# rsync -zvh file1 firstname.lastname@example.org:/Directory2/
Rsync from remote to local
Sometimes you may have to sync a file from your remote server to your local machine. In other words using rsync to pull files from remote to a local computer See the rsync examples given below for synchronizing files from remote server to your local machine.
# rsync -zvh email@example.com:/Directory1/file1 /Directory2/Application/
Rsync over SSH
Rsync over ssh is always a better idea when you are transferring files over the network, Use rsync command with ssh to encrypt and transfer your files securely.
# rsync -zvh ssh firstname.lastname@example.org:/Directory1/file1 /Directory2/
Learn more about passwordless rsync over ssh login.
Rsync exclude & rsync include
Rsync exclude and rsync include options can be used to transfer only selected files. For example If there are many files whose names are starting from 'S' and you want to include them all but at the same time you want the rest of the files to be excluded while taking the backup, you need to use include and exclude with rsync command. Some rsync exclude example is here.
# rsync -zvrh ssh --include 'S*' --exclude '*' /Directory1/ email@example.com:/Home/
Rsync max size
Set the max file size you want to transfer by using rsync max size combination. See the example.
# rsync -zvrh ssh --max-size='5M' /Directory1/ firstname.lastname@example.org:/Dir/
When transferring data you would like to see how much data got transferred and how much is still left, use the option 'progress' to track the data transfer progress.
# rsync -zvrh ssh --progress /Directory1/ email@example.com:/
Rsync delete source
Use rsync to delete files not in source. Means, files which exists at the target but not at the source, you may want to delete those files from the target. The option 'delete' is used for that.
# rsync -zvrh --delete firstname.lastname@example.org:/root/Directory2/ /Directory1/
Rsync delete after copy
You can use rsync to delete source file after copy. The below example will clarify how to automatically delete the source file when the transfer is over with the 'remove-source-files' option.
# rsync -zvrh --remove-source-files /Directory1/ email@example.com:/Directory2/ sending incremental file list file1 file2 sent 121 bytes received 50 bytes 342.00 bytes/sec
Rsync preserve timestamp
While taking backups you would like to preserve the file permissions, groups and ownership, timestamps, its symbolic links etc. use the option '-a' with rsync to preserve timestamp. See the example below.
# rsync -azvrh file1 firstname.lastname@example.org:/root/Directory2/
Rsync specify port
It is possible to specify different ssh port while using rsync command.
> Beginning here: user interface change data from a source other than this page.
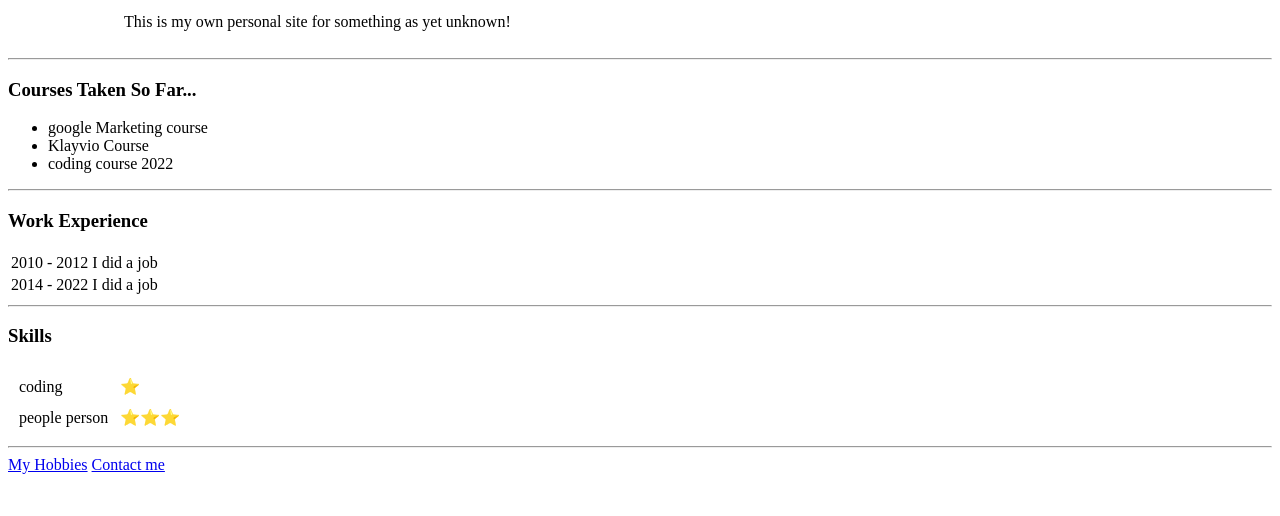
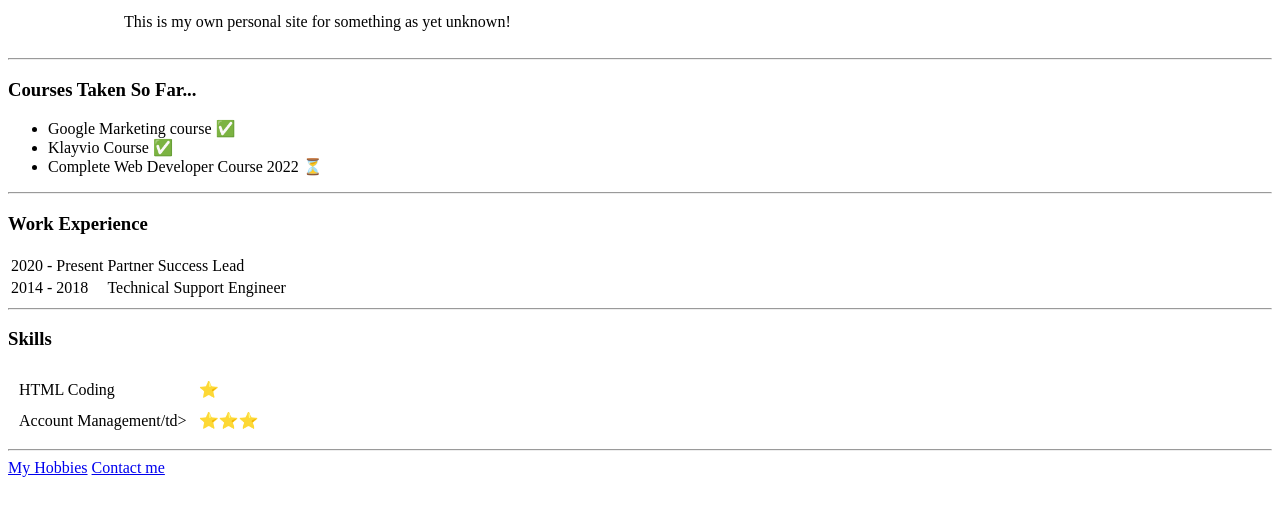
Before and after one commit to Kieranball94/CV, a plain HTML site: page index.html in a window 1280 px wide. Shown: the part 112-628 px from the top of the page. Drawn offline with Linux system fonts and the light colour scheme.

Commit message:
Update index.html
Update to text & Image to try and fix errors on page

```diff
--- a/index.html
+++ b/index.html
@@ -8,7 +8,7 @@
 
 <body>
   <table>
-    <td><img src="images/Kieran ball.png" alt="Kieran's photo"></td>
+    <td><img src="Images/Kieran ball.png" alt="Kieran's photo"></td>
     <td>
       <h1>Kieran Ball</h1>
       <p><em>Partner Success Lead at <a href="http://reviews.io/">Reviews.io</a></em></p>
@@ -19,20 +19,20 @@
 
   <h3>Courses Taken So Far... </h3>
   <ul>
-    <li>google Marketing course </li>
-    <li>Klayvio Course </li>
-    <li>coding course 2022</li>
+    <li>Google Marketing course ✅</li>
+    <li>Klayvio Course ✅</li>
+    <li>Complete Web Developer Course 2022 ⏳</li>
   </ul>
   <hr>
 
   <h3>Work Experience</h3>
   <table>
     <tbody>
-      <td>2010 - 2012</td>
-      <td>I did a job</td>
+      <td>2020 - Present</td>
+      <td>Partner Success Lead</td>
     <tbody>
-      <td>2014 - 2022</td>
-      <td>I did a job</td>
+      <td>2014 - 2018</td>
+      <td>Technical Support Engineer</td>
     </tbody>
     </tbody>
   </table>
@@ -45,10 +45,10 @@
   <table cellspacing="10">
     <tbody>
 
-      <td>coding</td>
+      <td>HTML Coding</td>
       <td>⭐️</td>
     <tbody>
-      <td>people person</td>
+      <td>Account Management/td>
       <td>⭐️⭐️⭐️</td>
     </tbody>
     </tbody>
```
You need to use option '-e' to specify port See the below rsync example.
# rsync -azv -e 'ssh -p 2000' file1 email@example.com:/root/Directory2/
Rsync command for update
Rsync can overwrite files at the destination by using the option -u or --update . You can update the older files with a newer one by using this option.
# rsync -av --update /home/Directory1 firstname.lastname@example.org:/root/Directory2/
Rsync dry run
Rsync dry run is a very good option beginner who doesn't know much about this command and want to test what would be the output of the command before actually runs it on the terminal. Using the 'dry-run' option lets you analyze the output before you try to run the command. When you are confident about the output of the command, you can remove the dry-run to actually run the command.
# rsync -azvrh --dry-run file1 email@example.com:/root/Directory2/
Rsync examples of scheduling backup
Always make a schedule backup for your important files. You can use rsync with crontab for schedule backups. The below script will illustrate how to make rsync script to take schedule backup of files. The below script will work as follows.
Backup everyday at 6:00 PM.
Backup every saturday at 7:00 PM.
Full backup on 1st of every month 8:00 AM
# crontab e
00 18 * * * rsync –av --delete /home/directory /home/everyday 00 19 * * 6 rsync –av --delete /home/everyday /home/everyweek 00 8 1 * * tar -cvf /home/everymonth_$(date +%Y%m%d).tar /home/everyday/
Image credit: kenjoey of flickr
This is it with the tutorial Rsync examples in Linux - how to take backups.